• **PROBLEM TO SOLVE**
Only one span of the listing below should come back. It runs from the line with "- Add reference_mlip: presto" through the line with "- phases.png: fraction-of-time", and each of its lines must be reproduced exactly.

--------------------

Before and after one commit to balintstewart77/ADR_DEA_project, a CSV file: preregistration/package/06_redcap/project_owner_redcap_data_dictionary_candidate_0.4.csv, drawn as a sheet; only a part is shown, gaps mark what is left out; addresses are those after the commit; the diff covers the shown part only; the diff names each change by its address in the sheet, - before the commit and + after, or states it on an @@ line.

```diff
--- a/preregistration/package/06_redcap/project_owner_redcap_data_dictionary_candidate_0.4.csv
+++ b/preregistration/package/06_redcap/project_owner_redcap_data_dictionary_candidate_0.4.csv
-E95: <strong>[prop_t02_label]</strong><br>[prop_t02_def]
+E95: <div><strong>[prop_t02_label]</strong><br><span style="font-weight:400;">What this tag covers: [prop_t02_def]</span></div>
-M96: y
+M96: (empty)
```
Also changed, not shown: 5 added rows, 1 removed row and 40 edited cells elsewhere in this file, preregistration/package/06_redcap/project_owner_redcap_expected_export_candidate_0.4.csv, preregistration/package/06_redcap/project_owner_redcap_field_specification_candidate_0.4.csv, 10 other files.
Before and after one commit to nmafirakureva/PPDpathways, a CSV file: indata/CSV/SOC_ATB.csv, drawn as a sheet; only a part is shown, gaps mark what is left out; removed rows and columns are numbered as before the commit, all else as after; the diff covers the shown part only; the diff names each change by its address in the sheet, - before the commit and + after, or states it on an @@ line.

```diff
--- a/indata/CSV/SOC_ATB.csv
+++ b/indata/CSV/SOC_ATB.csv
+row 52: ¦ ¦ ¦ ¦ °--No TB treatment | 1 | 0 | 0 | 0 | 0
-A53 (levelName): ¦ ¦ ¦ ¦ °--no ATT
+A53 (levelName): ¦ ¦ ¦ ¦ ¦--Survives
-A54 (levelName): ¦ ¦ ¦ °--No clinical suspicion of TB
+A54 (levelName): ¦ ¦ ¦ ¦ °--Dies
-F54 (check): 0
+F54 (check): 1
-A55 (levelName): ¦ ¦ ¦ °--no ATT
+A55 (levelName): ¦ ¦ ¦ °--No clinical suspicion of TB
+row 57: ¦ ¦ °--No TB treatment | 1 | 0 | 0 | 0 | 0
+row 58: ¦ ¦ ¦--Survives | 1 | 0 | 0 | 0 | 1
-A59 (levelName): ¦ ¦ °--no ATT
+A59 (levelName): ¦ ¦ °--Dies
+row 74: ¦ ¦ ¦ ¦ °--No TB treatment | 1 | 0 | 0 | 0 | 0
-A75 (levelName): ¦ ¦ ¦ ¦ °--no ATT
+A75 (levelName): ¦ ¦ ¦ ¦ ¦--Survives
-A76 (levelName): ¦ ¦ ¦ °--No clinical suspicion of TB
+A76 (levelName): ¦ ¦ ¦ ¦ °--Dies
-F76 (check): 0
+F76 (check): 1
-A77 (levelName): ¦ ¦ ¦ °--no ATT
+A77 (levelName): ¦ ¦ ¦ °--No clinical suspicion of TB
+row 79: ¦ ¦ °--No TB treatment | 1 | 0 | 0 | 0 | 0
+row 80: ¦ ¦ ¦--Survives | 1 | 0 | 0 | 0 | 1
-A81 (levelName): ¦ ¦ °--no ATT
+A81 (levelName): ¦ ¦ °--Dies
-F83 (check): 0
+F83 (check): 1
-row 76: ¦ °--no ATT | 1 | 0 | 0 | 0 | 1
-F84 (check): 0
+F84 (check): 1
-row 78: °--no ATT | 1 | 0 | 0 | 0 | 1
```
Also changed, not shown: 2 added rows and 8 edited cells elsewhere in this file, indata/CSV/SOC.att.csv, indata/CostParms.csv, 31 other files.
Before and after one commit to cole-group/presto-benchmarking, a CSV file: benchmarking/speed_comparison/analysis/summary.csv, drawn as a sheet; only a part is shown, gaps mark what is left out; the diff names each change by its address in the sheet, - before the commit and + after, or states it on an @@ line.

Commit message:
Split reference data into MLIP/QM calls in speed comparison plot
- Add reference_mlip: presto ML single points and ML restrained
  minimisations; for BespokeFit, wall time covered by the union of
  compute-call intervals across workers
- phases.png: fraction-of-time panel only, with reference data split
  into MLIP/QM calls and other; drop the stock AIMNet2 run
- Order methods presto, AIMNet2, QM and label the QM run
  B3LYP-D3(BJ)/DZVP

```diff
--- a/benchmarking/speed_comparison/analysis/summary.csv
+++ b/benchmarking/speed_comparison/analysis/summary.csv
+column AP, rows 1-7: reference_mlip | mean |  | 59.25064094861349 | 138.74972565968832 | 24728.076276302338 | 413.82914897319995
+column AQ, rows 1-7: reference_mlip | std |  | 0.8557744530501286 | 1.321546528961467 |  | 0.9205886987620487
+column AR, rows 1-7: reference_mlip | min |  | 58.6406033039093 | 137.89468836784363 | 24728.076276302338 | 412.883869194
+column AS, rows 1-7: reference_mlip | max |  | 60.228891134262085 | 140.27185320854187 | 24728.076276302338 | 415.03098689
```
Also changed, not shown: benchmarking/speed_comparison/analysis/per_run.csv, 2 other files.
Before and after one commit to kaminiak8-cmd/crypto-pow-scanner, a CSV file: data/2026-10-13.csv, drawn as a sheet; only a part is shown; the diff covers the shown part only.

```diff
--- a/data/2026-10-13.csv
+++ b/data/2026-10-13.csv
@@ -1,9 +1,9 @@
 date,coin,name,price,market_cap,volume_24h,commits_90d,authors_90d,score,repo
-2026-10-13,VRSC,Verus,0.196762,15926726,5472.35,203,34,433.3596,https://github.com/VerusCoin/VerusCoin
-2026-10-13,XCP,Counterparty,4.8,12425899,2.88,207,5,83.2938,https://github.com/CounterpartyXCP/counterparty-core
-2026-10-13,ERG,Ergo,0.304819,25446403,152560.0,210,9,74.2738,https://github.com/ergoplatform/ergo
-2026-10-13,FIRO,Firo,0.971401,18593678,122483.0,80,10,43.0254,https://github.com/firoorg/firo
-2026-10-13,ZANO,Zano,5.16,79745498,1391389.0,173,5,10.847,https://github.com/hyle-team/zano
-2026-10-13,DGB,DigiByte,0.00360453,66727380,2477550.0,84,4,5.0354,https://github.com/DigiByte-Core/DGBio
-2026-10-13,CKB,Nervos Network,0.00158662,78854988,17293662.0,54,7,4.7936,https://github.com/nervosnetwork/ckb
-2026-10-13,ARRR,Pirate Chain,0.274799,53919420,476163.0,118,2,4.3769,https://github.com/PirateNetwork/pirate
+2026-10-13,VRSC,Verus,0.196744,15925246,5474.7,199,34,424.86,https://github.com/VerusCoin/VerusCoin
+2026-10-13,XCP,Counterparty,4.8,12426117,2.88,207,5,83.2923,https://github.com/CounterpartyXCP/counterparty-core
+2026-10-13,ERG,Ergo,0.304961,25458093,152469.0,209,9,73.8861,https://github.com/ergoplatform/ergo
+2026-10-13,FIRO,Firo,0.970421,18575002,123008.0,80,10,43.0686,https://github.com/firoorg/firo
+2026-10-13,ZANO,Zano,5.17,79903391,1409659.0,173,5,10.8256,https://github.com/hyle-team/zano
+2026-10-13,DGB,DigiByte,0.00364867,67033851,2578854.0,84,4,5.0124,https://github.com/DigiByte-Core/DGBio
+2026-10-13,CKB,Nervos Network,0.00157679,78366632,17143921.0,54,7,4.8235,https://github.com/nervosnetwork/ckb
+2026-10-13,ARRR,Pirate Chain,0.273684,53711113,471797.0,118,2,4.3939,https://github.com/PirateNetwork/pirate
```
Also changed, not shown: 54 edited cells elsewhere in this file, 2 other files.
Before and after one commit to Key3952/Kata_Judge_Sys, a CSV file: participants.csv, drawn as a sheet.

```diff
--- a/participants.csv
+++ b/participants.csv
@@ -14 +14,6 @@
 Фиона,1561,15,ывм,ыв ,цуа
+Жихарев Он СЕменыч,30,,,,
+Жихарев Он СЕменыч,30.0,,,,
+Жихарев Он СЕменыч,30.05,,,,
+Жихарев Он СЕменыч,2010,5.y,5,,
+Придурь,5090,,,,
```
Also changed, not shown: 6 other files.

--------------------

• **SOLUTION TO THIS TASK**
- Add reference_mlip: presto ML single points and ML restrained
  minimisations; for BespokeFit, wall time covered by the union of
  compute-call intervals across workers
- phases.png: fraction-of-time panel only, with reference data split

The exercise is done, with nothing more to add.